* TO DO
If a line in the data contains "setTimerStarted", copy it out.

* STORED DATA

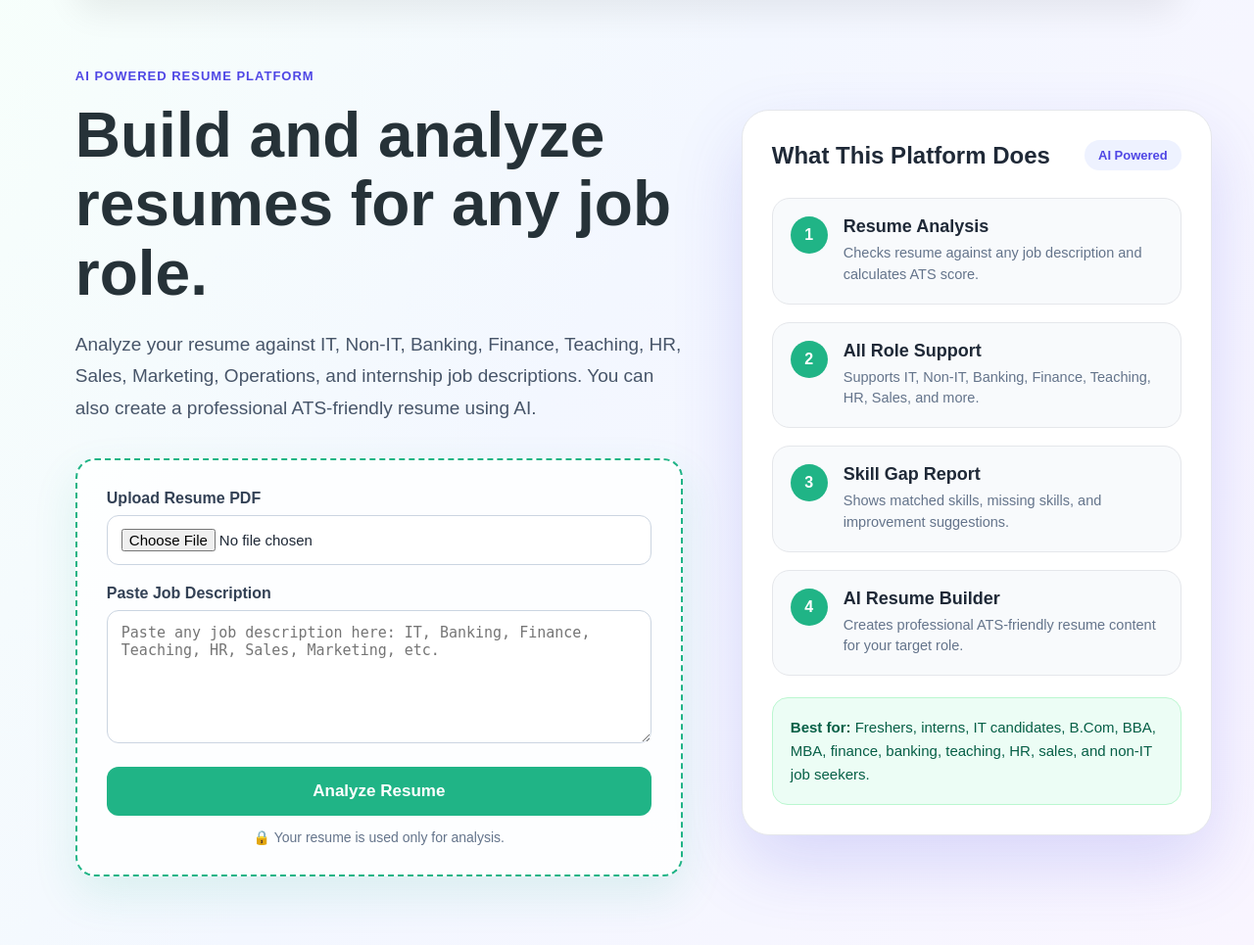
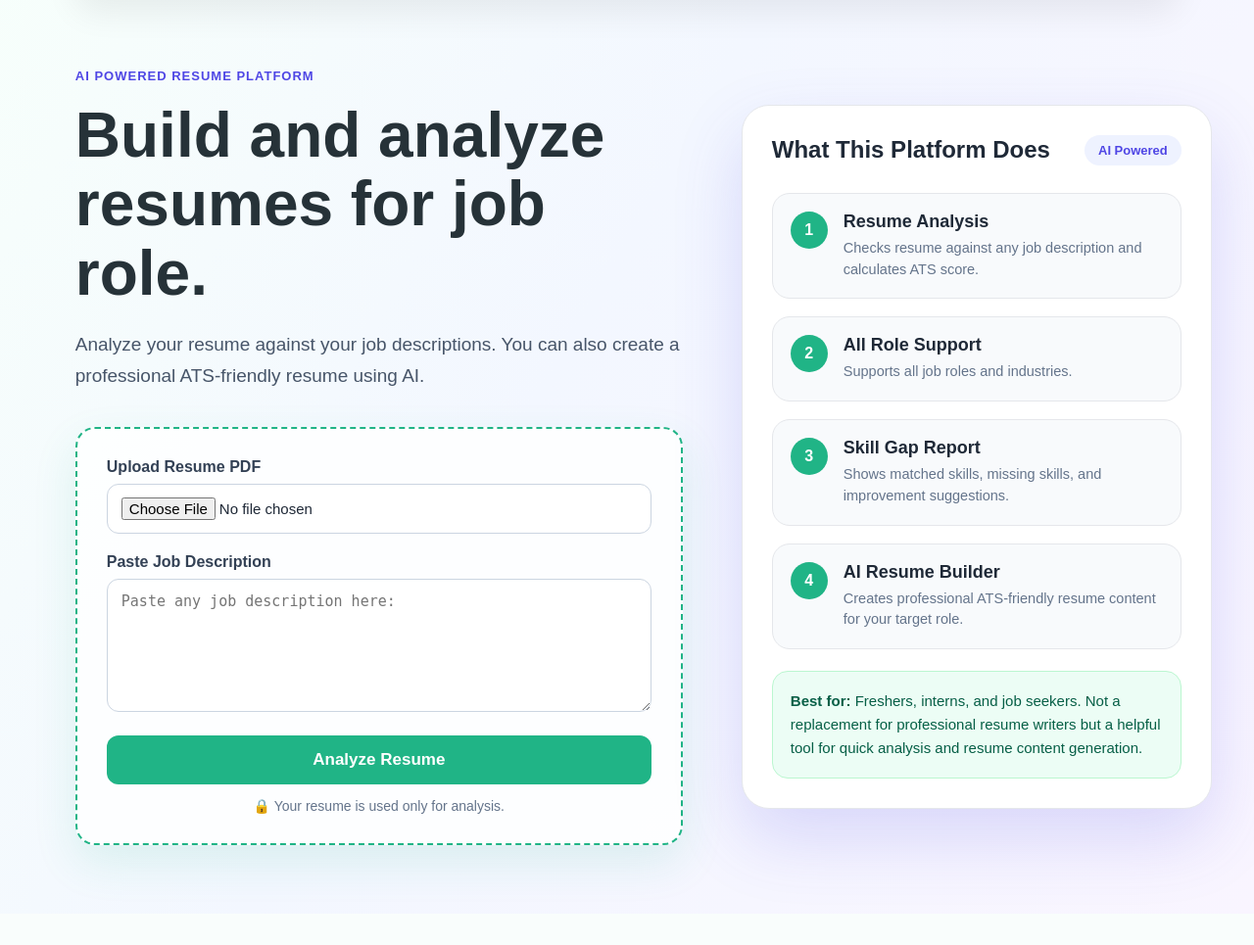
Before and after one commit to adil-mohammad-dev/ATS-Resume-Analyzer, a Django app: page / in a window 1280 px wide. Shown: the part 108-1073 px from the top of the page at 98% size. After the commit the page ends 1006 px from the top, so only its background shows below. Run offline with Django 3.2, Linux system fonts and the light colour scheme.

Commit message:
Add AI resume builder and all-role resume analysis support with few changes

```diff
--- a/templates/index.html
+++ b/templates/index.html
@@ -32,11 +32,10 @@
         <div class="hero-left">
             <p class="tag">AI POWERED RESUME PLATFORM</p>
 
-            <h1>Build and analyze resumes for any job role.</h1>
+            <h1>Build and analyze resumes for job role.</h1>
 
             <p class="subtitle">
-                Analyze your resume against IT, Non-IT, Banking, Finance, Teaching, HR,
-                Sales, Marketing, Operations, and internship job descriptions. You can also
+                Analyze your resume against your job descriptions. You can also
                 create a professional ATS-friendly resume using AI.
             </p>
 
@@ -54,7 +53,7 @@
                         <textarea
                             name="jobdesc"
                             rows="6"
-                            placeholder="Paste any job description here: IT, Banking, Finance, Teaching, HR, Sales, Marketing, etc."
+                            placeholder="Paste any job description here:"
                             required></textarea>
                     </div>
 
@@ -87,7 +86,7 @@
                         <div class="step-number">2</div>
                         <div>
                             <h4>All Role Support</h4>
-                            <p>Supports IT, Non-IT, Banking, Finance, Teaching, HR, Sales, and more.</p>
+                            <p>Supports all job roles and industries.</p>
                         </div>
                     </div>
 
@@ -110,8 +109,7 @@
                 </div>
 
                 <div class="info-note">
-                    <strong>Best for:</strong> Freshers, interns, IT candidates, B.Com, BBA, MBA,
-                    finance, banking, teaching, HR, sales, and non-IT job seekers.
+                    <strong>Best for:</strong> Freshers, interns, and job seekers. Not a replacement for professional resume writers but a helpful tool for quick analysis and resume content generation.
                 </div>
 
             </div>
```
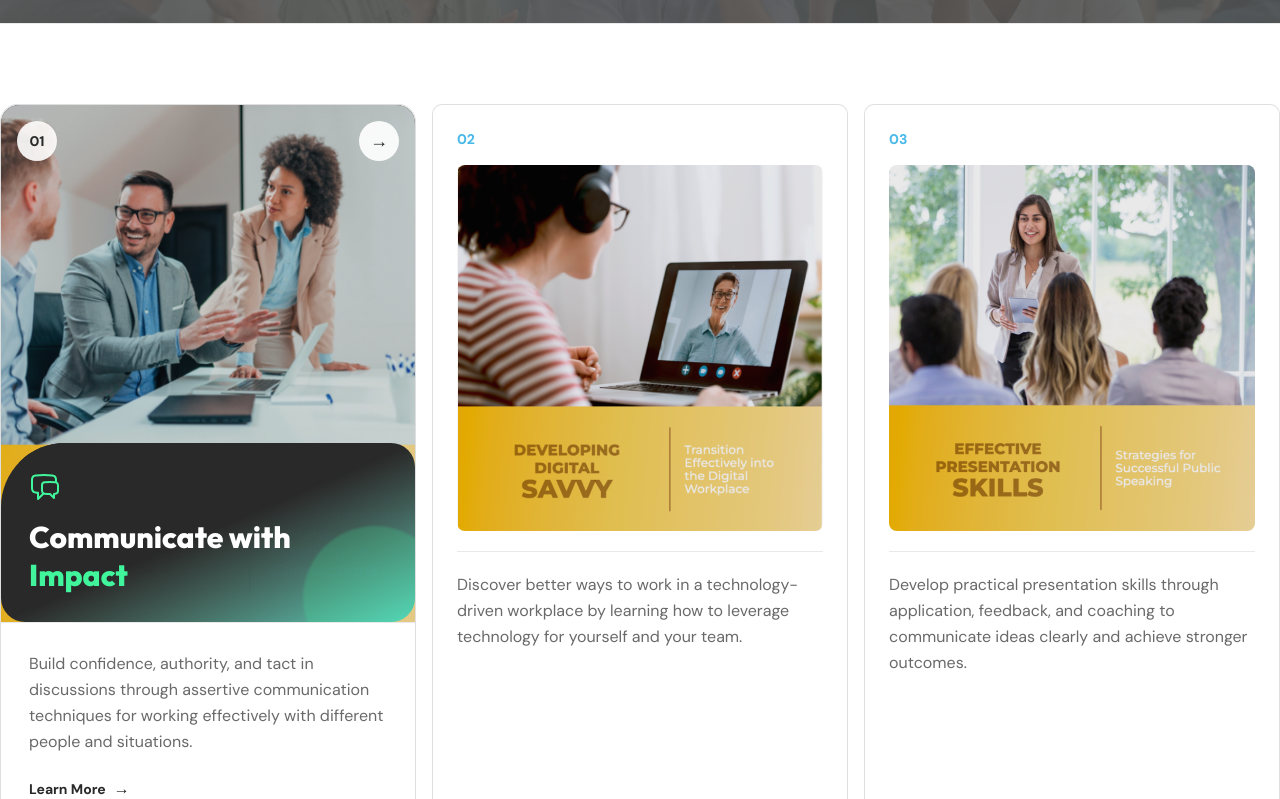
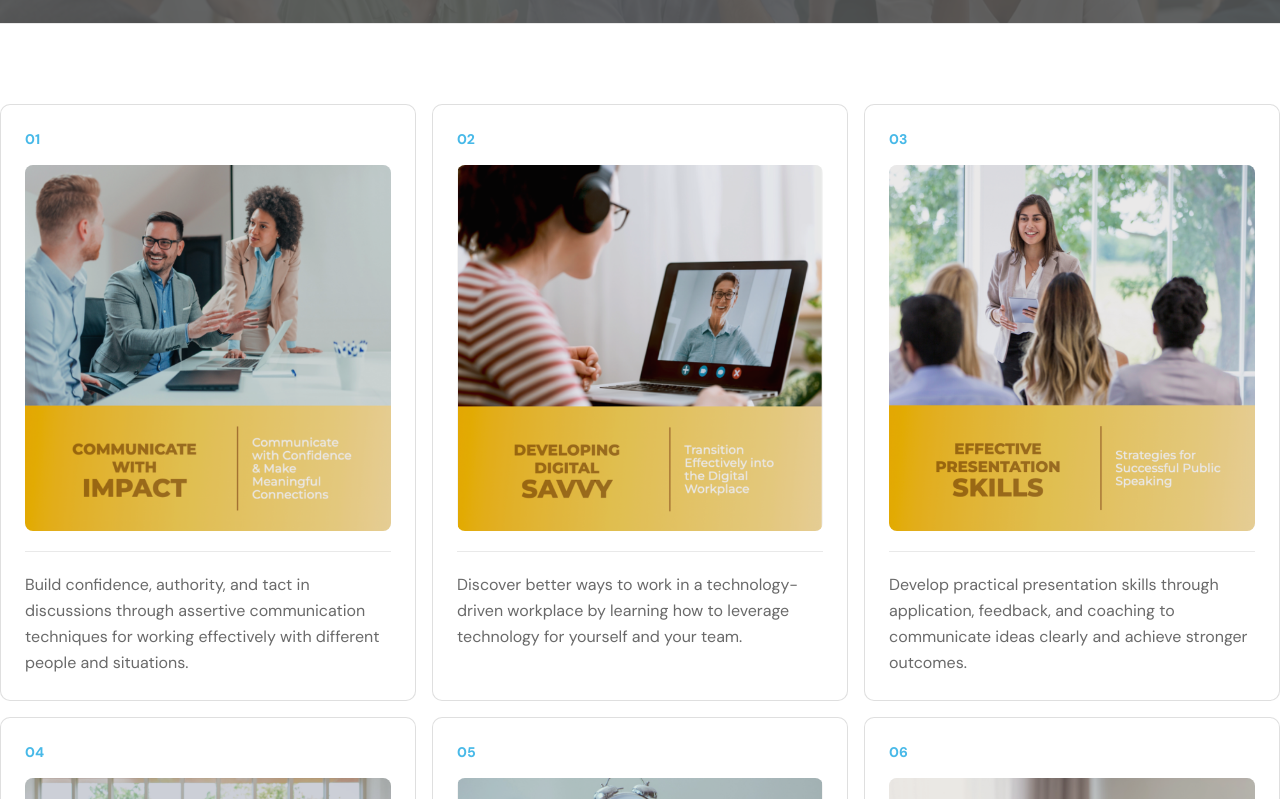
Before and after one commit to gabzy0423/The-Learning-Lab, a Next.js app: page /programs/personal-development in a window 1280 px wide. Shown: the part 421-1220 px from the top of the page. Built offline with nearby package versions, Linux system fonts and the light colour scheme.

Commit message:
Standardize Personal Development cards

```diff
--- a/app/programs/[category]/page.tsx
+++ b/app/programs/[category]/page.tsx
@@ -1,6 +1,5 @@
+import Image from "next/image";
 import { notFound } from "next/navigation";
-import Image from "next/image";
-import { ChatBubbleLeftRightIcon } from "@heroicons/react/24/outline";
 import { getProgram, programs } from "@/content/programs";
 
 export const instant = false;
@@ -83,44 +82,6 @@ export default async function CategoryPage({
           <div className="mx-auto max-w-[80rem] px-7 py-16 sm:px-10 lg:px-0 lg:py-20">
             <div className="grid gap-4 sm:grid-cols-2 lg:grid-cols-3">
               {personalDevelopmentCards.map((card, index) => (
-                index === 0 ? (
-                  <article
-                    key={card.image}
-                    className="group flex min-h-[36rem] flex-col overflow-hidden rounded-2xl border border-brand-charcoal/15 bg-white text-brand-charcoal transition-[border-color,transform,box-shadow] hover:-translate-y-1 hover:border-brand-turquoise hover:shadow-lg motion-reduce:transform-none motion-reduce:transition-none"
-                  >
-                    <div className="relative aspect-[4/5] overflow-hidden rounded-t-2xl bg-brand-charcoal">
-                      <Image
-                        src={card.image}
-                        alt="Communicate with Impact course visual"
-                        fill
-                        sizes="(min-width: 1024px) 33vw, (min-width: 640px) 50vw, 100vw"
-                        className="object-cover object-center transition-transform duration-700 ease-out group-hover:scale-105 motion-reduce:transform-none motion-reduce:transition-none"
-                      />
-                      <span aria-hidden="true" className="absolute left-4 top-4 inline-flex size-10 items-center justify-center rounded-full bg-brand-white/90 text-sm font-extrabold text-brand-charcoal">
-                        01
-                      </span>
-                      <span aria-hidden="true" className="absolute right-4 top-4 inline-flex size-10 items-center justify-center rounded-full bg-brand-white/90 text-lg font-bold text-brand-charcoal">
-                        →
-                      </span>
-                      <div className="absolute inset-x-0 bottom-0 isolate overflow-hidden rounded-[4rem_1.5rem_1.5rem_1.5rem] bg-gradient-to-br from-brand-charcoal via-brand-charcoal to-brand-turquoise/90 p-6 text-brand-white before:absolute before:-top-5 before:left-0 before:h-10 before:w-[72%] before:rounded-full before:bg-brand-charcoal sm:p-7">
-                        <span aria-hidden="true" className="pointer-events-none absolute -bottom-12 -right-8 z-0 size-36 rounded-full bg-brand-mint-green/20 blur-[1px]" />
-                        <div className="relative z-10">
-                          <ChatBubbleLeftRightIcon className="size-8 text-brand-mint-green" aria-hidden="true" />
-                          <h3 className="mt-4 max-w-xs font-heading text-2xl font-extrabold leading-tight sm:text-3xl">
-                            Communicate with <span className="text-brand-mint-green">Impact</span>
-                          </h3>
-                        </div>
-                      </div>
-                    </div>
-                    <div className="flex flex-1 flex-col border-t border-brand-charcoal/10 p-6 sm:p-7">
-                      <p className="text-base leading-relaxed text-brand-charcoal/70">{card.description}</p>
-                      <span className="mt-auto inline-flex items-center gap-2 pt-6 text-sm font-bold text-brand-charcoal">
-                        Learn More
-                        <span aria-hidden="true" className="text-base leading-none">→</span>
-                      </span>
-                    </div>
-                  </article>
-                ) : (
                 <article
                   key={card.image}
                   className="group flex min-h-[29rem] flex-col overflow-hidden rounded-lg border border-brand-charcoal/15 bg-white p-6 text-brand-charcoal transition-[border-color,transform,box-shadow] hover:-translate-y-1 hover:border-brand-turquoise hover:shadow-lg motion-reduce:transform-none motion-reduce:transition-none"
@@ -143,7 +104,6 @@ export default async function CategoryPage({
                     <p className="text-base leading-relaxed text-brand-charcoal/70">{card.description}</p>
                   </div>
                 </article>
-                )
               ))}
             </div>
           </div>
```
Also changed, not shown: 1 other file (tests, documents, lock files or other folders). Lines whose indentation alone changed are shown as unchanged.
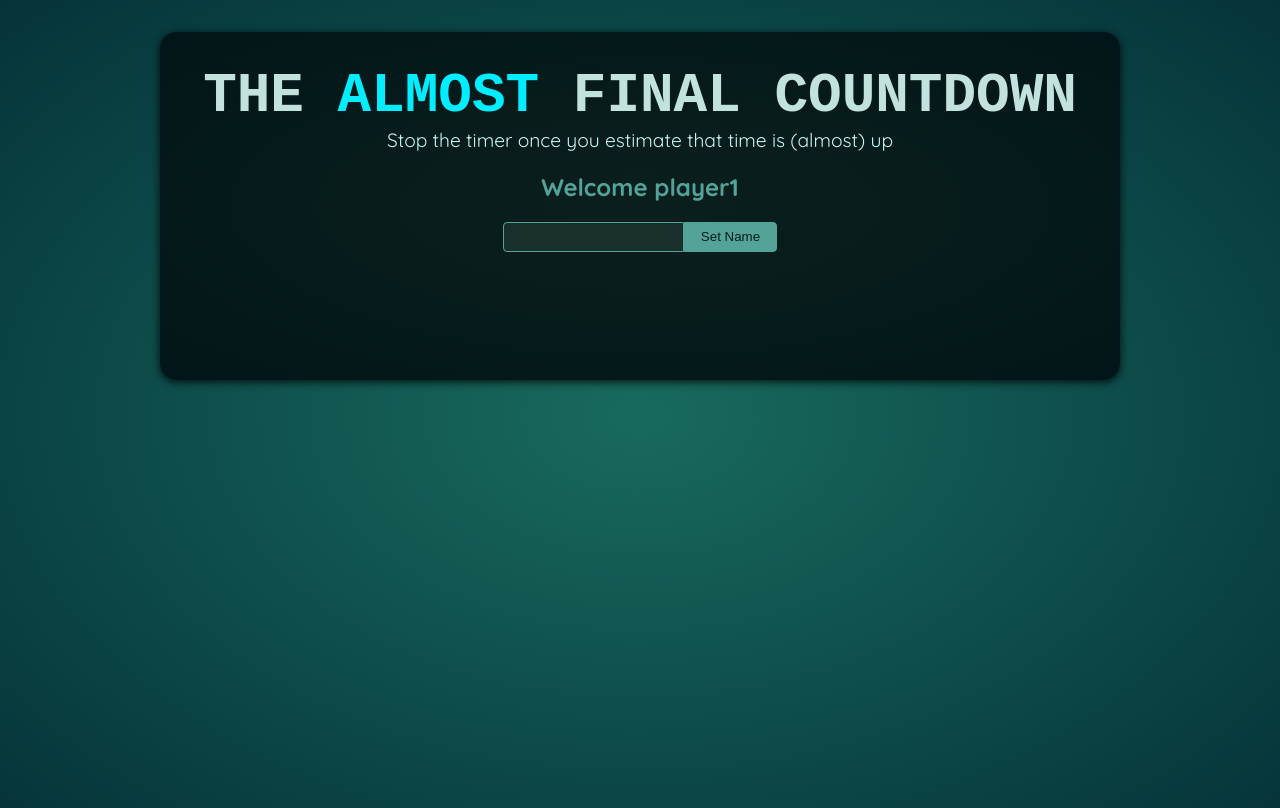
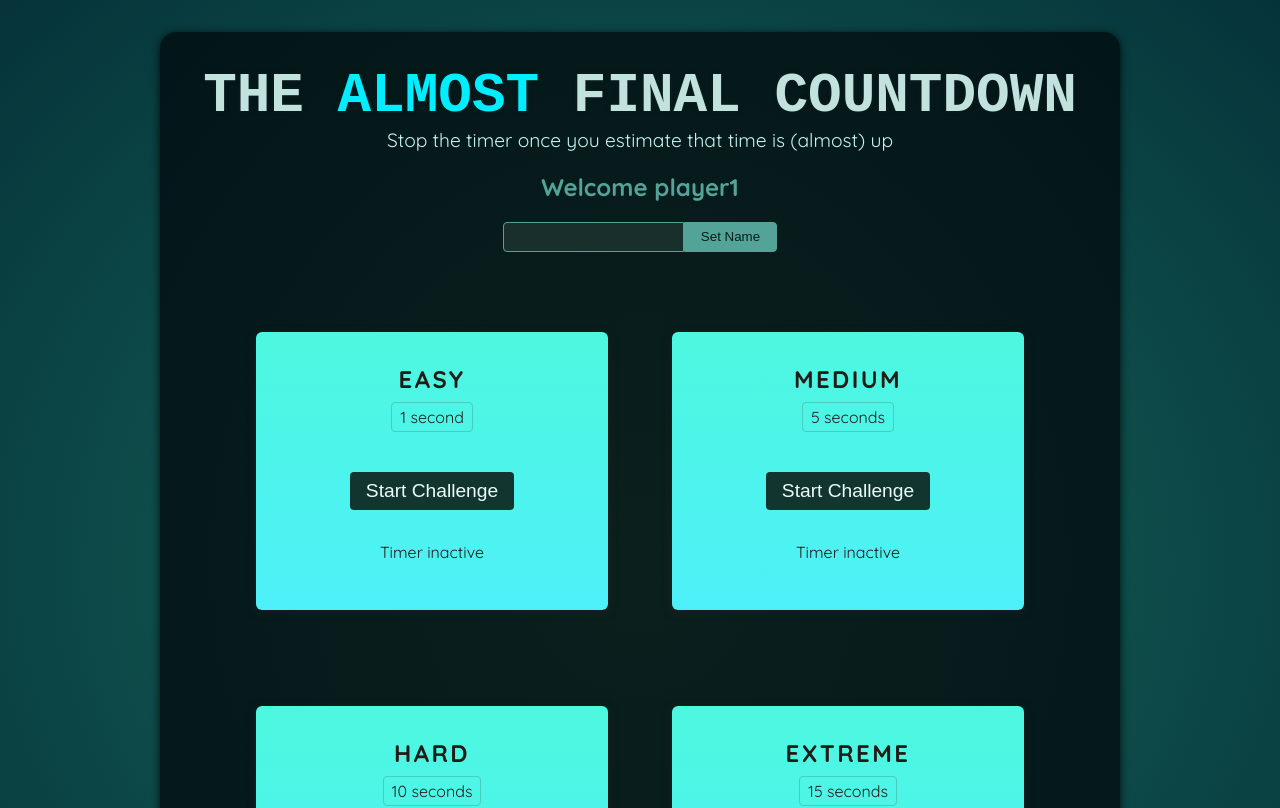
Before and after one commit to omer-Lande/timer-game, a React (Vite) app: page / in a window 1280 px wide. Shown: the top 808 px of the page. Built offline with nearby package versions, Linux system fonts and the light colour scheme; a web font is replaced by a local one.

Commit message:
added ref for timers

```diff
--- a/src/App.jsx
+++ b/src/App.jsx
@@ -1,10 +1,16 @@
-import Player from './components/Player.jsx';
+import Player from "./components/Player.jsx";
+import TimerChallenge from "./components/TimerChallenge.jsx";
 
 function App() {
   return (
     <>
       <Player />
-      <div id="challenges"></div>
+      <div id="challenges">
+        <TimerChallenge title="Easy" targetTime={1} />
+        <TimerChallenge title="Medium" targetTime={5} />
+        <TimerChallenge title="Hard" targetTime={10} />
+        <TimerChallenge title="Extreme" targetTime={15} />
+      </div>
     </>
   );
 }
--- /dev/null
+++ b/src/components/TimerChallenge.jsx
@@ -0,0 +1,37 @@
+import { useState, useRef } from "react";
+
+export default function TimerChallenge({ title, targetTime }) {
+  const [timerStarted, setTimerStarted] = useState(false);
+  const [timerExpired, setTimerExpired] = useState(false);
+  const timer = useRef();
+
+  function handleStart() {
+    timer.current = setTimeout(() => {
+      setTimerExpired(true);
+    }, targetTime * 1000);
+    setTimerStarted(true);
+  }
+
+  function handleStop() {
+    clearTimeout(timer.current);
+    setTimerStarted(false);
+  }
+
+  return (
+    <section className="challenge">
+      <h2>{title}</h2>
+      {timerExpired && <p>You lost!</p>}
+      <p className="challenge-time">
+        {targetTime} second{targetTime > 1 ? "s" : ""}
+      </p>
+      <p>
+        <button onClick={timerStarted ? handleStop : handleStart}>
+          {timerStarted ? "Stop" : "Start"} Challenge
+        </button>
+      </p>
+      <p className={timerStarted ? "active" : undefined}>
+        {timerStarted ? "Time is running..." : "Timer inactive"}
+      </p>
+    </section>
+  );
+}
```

* WRITTEN ANSWER
+  const [timerStarted, setTimerStarted] = useState(false);
+    setTimerStarted(true);
+    setTimerStarted(false);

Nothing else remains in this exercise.